* Task goal *
Write the following entries out again exactly, skipping each image.

* Task inputs *
= = =

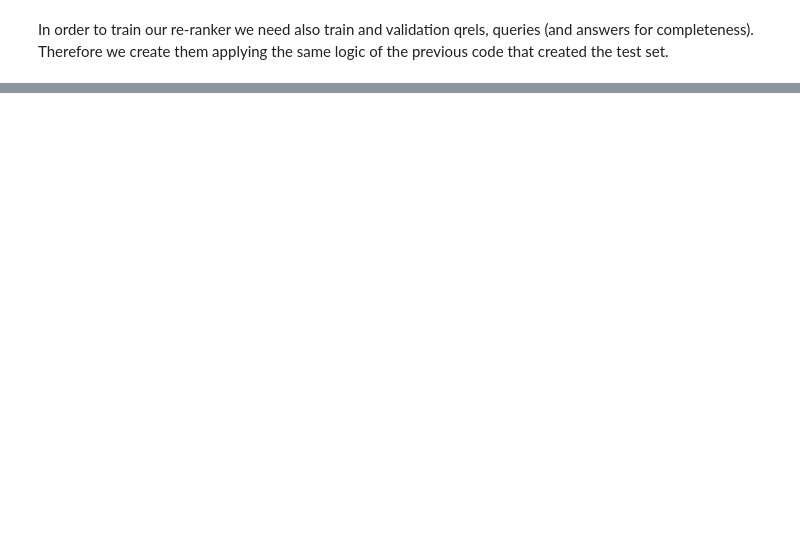
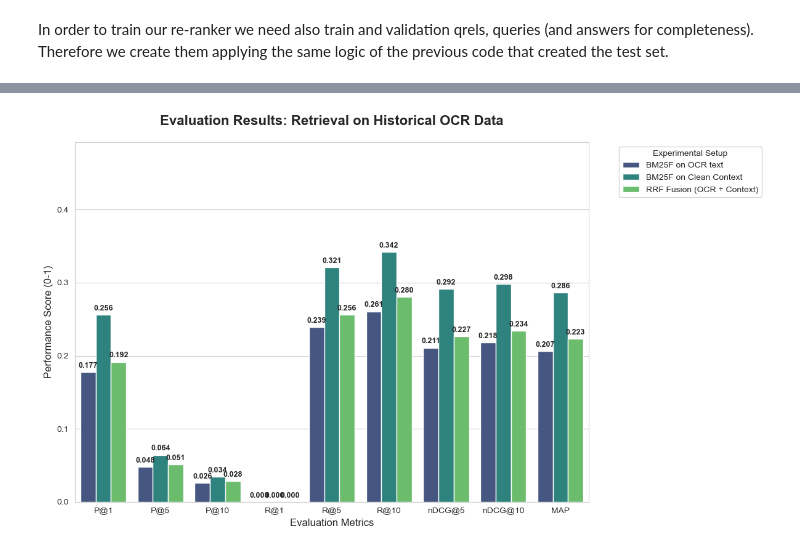
Before and after one commit to gpinelli/HistoricalNews_InformationRetrievalProject, a Jupyter notebook: Historical_News_Question_Answering2.ipynb, the cells around one changed output, grey strips where cells are left out. Saved outputs shown, nothing was run; the diff lists cells and outputs as text; code cells hidden in the pictures; blank space fills up the shorter version.

```diff
--- a/Historical_News_Question_Answering2.ipynb
+++ b/Historical_News_Question_Answering2.ipynb
@@ -1733,4 +1228,0 @@ display(res_fusion_test)
-# %%
-eval_test_fusion = pt.Evaluate(res_fusion_test, test_qrels, metrics=['P_1', 'P_5', 'ndcg_cut_5', 'ndcg_cut_10'], perquery=False)
-display(eval_test_fusion)
-eval_dict['fusion_test'] = eval_test_fusion
@@ -1823,0 +1422,8 @@ p = pt.terrier.Retriever(index, wmodel="BM25") >> rejoin_queries >> pt.apply.doc
+# %%
+import pyterrier as pt
+if os.path.exists('data/test_qrels.json'):
+    test_qrels = pd.read_json('data/test_qrels.json', orient='records')
+    test_qrels = test_qrels.rename(columns={'para_id': 'docno'})
+
+eval_bm25_ocr = pt.Evaluate(bm25f_ocr_results, test_qrels, metrics=metrics, perquery=False)
+display(eval_bm25_ocr)
@@ -1823,0 +1439,3 @@ p = pt.terrier.Retriever(index, wmodel="BM25") >> rejoin_queries >> pt.apply.doc
+# %%
+eval_bm25_cont = pt.Evaluate(bm25f_cont_results, test_qrels, metrics=metrics, perquery=False)
+display(eval_bm25_cont)
@@ -1823,0 +1451,3 @@ p = pt.terrier.Retriever(index, wmodel="BM25") >> rejoin_queries >> pt.apply.doc
+# %%
+eval_fusion = pt.Evaluate(fusion_results, test_qrels, metrics=metrics, perquery=False)
+display(eval_fusion)
@@ -1823,0 +1463,76 @@ p = pt.terrier.Retriever(index, wmodel="BM25") >> rejoin_queries >> pt.apply.doc
+# %%
+import pandas as pd
+import matplotlib.pyplot as plt
+import seaborn as sns
+
+# 1. Preparazione dei dati dai tuoi oggetti eval_*
+# Mappiamo i risultati in una lista di dizionari
+formatted_data = []
+
+# Definiamo una configurazione per iterare sui risultati ottenuti
+evaluations = [
+    (eval_bm25_ocr, 'BM25F on OCR text'),
+    (eval_bm25_cont, 'BM25F on Clean Context'),
+    (eval_fusion, 'RRF Fusion (OCR + Context)')
+]
+
+for eval_dict, display_name in evaluations:
+    formatted_data.append({
+        'System': display_name,
+        # PyTerrier usa nomi specifici nelle chiavi del dizionario di output
+        'P@1': eval_dict.get('P@1', 0),
+        'P@5': eval_dict.get('P@5', 0),
+        'P@10': eval_dict.get('P@10', 0),
+        'R@1': eval_dict.get('R@1', 0),
+        'R@5': eval_dict.get('R@5', 0),
+        'R@10': eval_dict.get('R@10', 0),
+        'nDCG@5': eval_dict.get('nDCG@5', 0),
+        'nDCG@10': eval_dict.get('nDCG@10', 0),
+        'MAP': eval_dict.get('AP', 0)
+    })
+
+df_results = pd.DataFrame(formatted_data)
+
+# 2. Configurazione Grafico
+plt.figure(figsize=(12, 7))
+sns.set_style("whitegrid")
+
+# Trasformazione (Melt) per visualizzazione raggruppata (Seaborn richiede dati "long-form")
+df_melted = df_results.melt(id_vars="System", var_name="Metric", value_name="Score")
+
+# Plot
+ax = sns.barplot(
+    data=df_melted,
+    x="Metric",
+    y="Score",
+    hue="System",
+    palette="viridis"
+)
+
+# Titoli e Label
+plt.title("Evaluation Results: Retrieval on Historical OCR Data", fontsize=16, fontweight='bold', pad=20)
+plt.ylabel("Performance Score (0-1)", fontsize=12)
+plt.xlabel("Evaluation Metrics", fontsize=12)
+
+# Adattamento dinamico dell'asse Y
+current_max = df_melted['Score'].max()
+plt.ylim(0, min(1.0, current_max + 0.15))
+
+# Legenda
+plt.legend(title="Experimental Setup", bbox_to_anchor=(1.05, 1), loc='upper left')
+
+# Aggiunta etichette sopra le barre
+for container in ax.containers:
+    ax.bar_label(container, fmt='%.3f', padding=3, fontsize=9, fontweight='bold')
+
+plt.tight_layout()
+
+# Salvataggio e visualizzazione
+plt.savefig("retrieval_comparison_results.png", dpi=300, bbox_inches='tight')
+plt.show()
+
+# 3. Tabella comparativa a console
+print("\n=== Performance Summary (Ranking by nDCG@10) ===")
+print(df_results.sort_values(by='nDCG@10', ascending=False).to_string(index=False))
+# %% [output]
+[figure, added]
```
Also changed, not shown: parts of 86 cells of this notebook.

= = =

* Response *
Before and after one commit to gpinelli/HistoricalNews_InformationRetrievalProject, a Jupyter notebook: Historical_News_Question_Answering2.ipynb, the cells around one changed output, grey strips where cells are left out. Saved outputs shown, nothing was run; the diff lists cells and outputs as text; code cells hidden in the pictures; blank space fills up the shorter version.

```diff
--- a/Historical_News_Question_Answering2.ipynb
+++ b/Historical_News_Question_Answering2.ipynb
@@ -1733,4 +1228,0 @@ display(res_fusion_test)
-# %%
-eval_test_fusion = pt.Evaluate(res_fusion_test, test_qrels, metrics=['P_1', 'P_5', 'ndcg_cut_5', 'ndcg_cut_10'], perquery=False)
-display(eval_test_fusion)
-eval_dict['fusion_test'] = eval_test_fusion
@@ -1823,0 +1422,8 @@ p = pt.terrier.Retriever(index, wmodel="BM25") >> rejoin_queries >> pt.apply.doc
+# %%
+import pyterrier as pt
+if os.path.exists('data/test_qrels.json'):
+    test_qrels = pd.read_json('data/test_qrels.json', orient='records')
+    test_qrels = test_qrels.rename(columns={'para_id': 'docno'})
+
+eval_bm25_ocr = pt.Evaluate(bm25f_ocr_results, test_qrels, metrics=metrics, perquery=False)
+display(eval_bm25_ocr)
@@ -1823,0 +1439,3 @@ p = pt.terrier.Retriever(index, wmodel="BM25") >> rejoin_queries >> pt.apply.doc
+# %%
+eval_bm25_cont = pt.Evaluate(bm25f_cont_results, test_qrels, metrics=metrics, perquery=False)
+display(eval_bm25_cont)
@@ -1823,0 +1451,3 @@ p = pt.terrier.Retriever(index, wmodel="BM25") >> rejoin_queries >> pt.apply.doc
+# %%
+eval_fusion = pt.Evaluate(fusion_results, test_qrels, metrics=metrics, perquery=False)
+display(eval_fusion)
@@ -1823,0 +1463,76 @@ p = pt.terrier.Retriever(index, wmodel="BM25") >> rejoin_queries >> pt.apply.doc
+# %%
+import pandas as pd
+import matplotlib.pyplot as plt
+import seaborn as sns
+
+# 1. Preparazione dei dati dai tuoi oggetti eval_*
+# Mappiamo i risultati in una lista di dizionari
+formatted_data = []
+
+# Definiamo una configurazione per iterare sui risultati ottenuti
+evaluations = [
+    (eval_bm25_ocr, 'BM25F on OCR text'),
+    (eval_bm25_cont, 'BM25F on Clean Context'),
+    (eval_fusion, 'RRF Fusion (OCR + Context)')
+]
+
+for eval_dict, display_name in evaluations:
+    formatted_data.append({
+        'System': display_name,
+        # PyTerrier usa nomi specifici nelle chiavi del dizionario di output
+        'P@1': eval_dict.get('P@1', 0),
+        'P@5': eval_dict.get('P@5', 0),
+        'P@10': eval_dict.get('P@10', 0),
+        'R@1': eval_dict.get('R@1', 0),
+        'R@5': eval_dict.get('R@5', 0),
+        'R@10': eval_dict.get('R@10', 0),
+        'nDCG@5': eval_dict.get('nDCG@5', 0),
+        'nDCG@10': eval_dict.get('nDCG@10', 0),
+        'MAP': eval_dict.get('AP', 0)
+    })
+
+df_results = pd.DataFrame(formatted_data)
+
+# 2. Configurazione Grafico
+plt.figure(figsize=(12, 7))
+sns.set_style("whitegrid")
+
+# Trasformazione (Melt) per visualizzazione raggruppata (Seaborn richiede dati "long-form")
+df_melted = df_results.melt(id_vars="System", var_name="Metric", value_name="Score")
+
+# Plot
+ax = sns.barplot(
+    data=df_melted,
+    x="Metric",
+    y="Score",
+    hue="System",
+    palette="viridis"
+)
+
+# Titoli e Label
+plt.title("Evaluation Results: Retrieval on Historical OCR Data", fontsize=16, fontweight='bold', pad=20)
+plt.ylabel("Performance Score (0-1)", fontsize=12)
+plt.xlabel("Evaluation Metrics", fontsize=12)
+
+# Adattamento dinamico dell'asse Y
+current_max = df_melted['Score'].max()
+plt.ylim(0, min(1.0, current_max + 0.15))
+
+# Legenda
+plt.legend(title="Experimental Setup", bbox_to_anchor=(1.05, 1), loc='upper left')
+
+# Aggiunta etichette sopra le barre
+for container in ax.containers:
+    ax.bar_label(container, fmt='%.3f', padding=3, fontsize=9, fontweight='bold')
+
+plt.tight_layout()
+
+# Salvataggio e visualizzazione
+plt.savefig("retrieval_comparison_results.png", dpi=300, bbox_inches='tight')
+plt.show()
+
+# 3. Tabella comparativa a console
+print("\n=== Performance Summary (Ranking by nDCG@10) ===")
+print(df_results.sort_values(by='nDCG@10', ascending=False).to_string(index=False))
+# %% [output]
+[figure, added]
```
Also changed, not shown: parts of 86 cells of this notebook.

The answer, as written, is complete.